Epigenetics could be the key to understanding how cancer originates, when it mutates, and how it spreads. Researchers at the Boston University School of Medicine (BUSM) believe that different types of cancer are caused by an “on and off” switch in the epigenome. While many scientists believe that many cancers originate in cells called progenitor cells, they cannot concoct a model that explains how cancer spreads from the progenitor cell and mutates into many forms as it continues to grow in a person’s body.
One of the lead researchers, Sibaji Sarkar, posited “there should be a general mechanism that initiates cancer progression from predisposed progenitor cells, which likely involves epigenetic changes.” The researchers believe that the theory of an epigenetic switch is supported by the growth of tumors, which go through many different stages. The team believes that if cells can be altered to become cancerous and remain stuck in their stage of growth while they replicate out of control, then there must also be an off switch to this uncontrolled replication. They also suspect that epigenetic changes can determine the rapidity of growth and the mutability of the characteristics of the cancer and tumors.
Although Sarkar’s team has not yet found specific epigenetic code that causes these mutations and growth, he believes that their hypothesis will cause other scientists to focus their attention on the epigenome and find ways to prevent progenitor cells from spreading and mutating into malignant tumors.
This epigenetic research relates to our study of the relationship between the epigenome and cancer. Specifically the absence of an active p53 protein would prevent a certain part of the DNA from being read and the cell would therefore lack a protein that inhibits the cell cycle.
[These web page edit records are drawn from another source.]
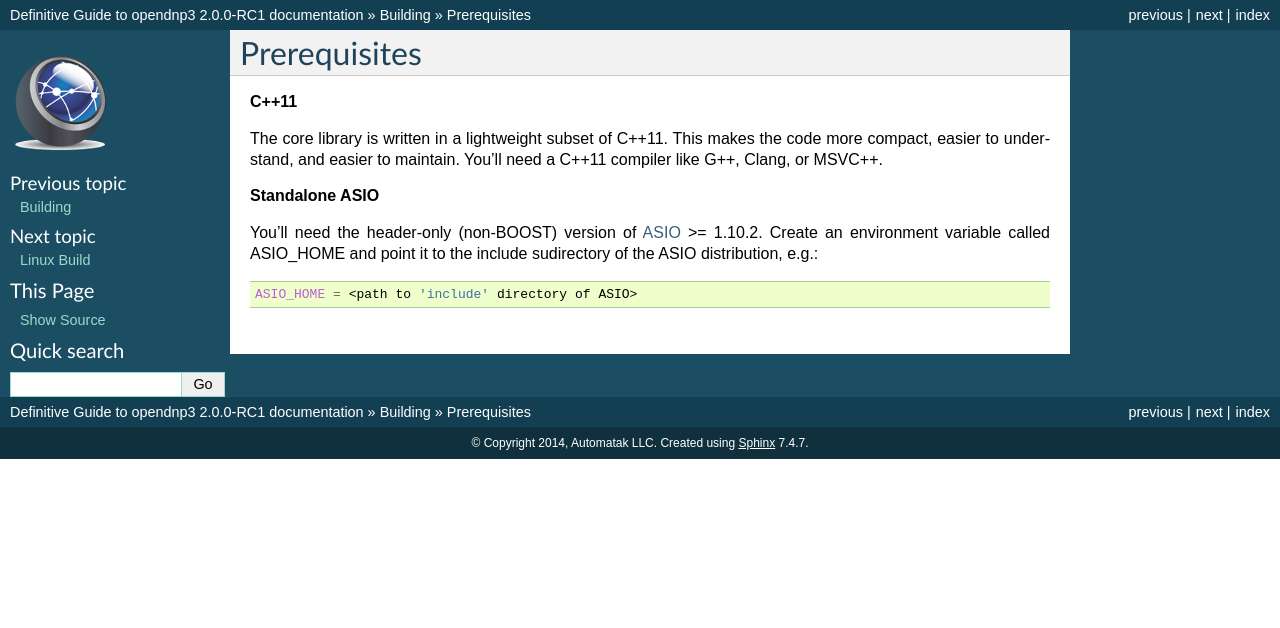
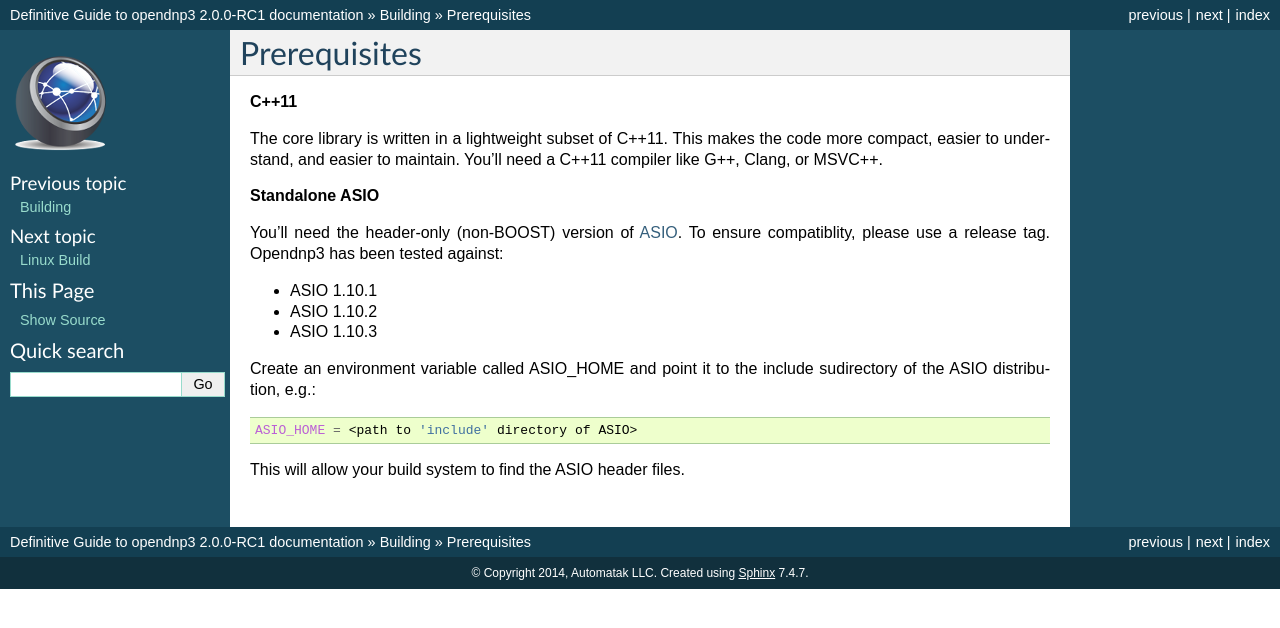
Before and after one commit to dnp3/opendnp3-guide, a Sphinx documentation site: the page built from source/building/prerequisites.rst, in a window 1280 px wide. Shown: the top 628 px of the page. Built offline with Sphinx 7.4.7, drawn with Linux system fonts in a browser that asks for light colours.

Commit message:
explicitly listed asio versions to use

```diff
--- a/source/building/prerequisites.rst
+++ b/source/building/prerequisites.rst
@@ -9,9 +9,16 @@
 
 **Standalone ASIO**
 
-You'll need the header-only (non-BOOST) version of `ASIO <http://think-async.com/>`_ >= 1.10.2.
+You'll need the header-only (non-BOOST) version of `ASIO <http://think-async.com/>`_.  To ensure compatiblity, please use a release tag. Opendnp3 has been tested against:
+
+* ASIO 1.10.1
+* ASIO 1.10.2
+* ASIO 1.10.3
+
 Create an environment variable called ASIO_HOME and point it to the include sudirectory of the ASIO distribution, e.g.:
 
 .. code-block:: bash
 
   ASIO_HOME = <path to 'include' directory of ASIO>
+
+This will allow your build system to find the ASIO header files.
```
This would cause uninhibited cell division and the spread of cancer.
Methylation of DNA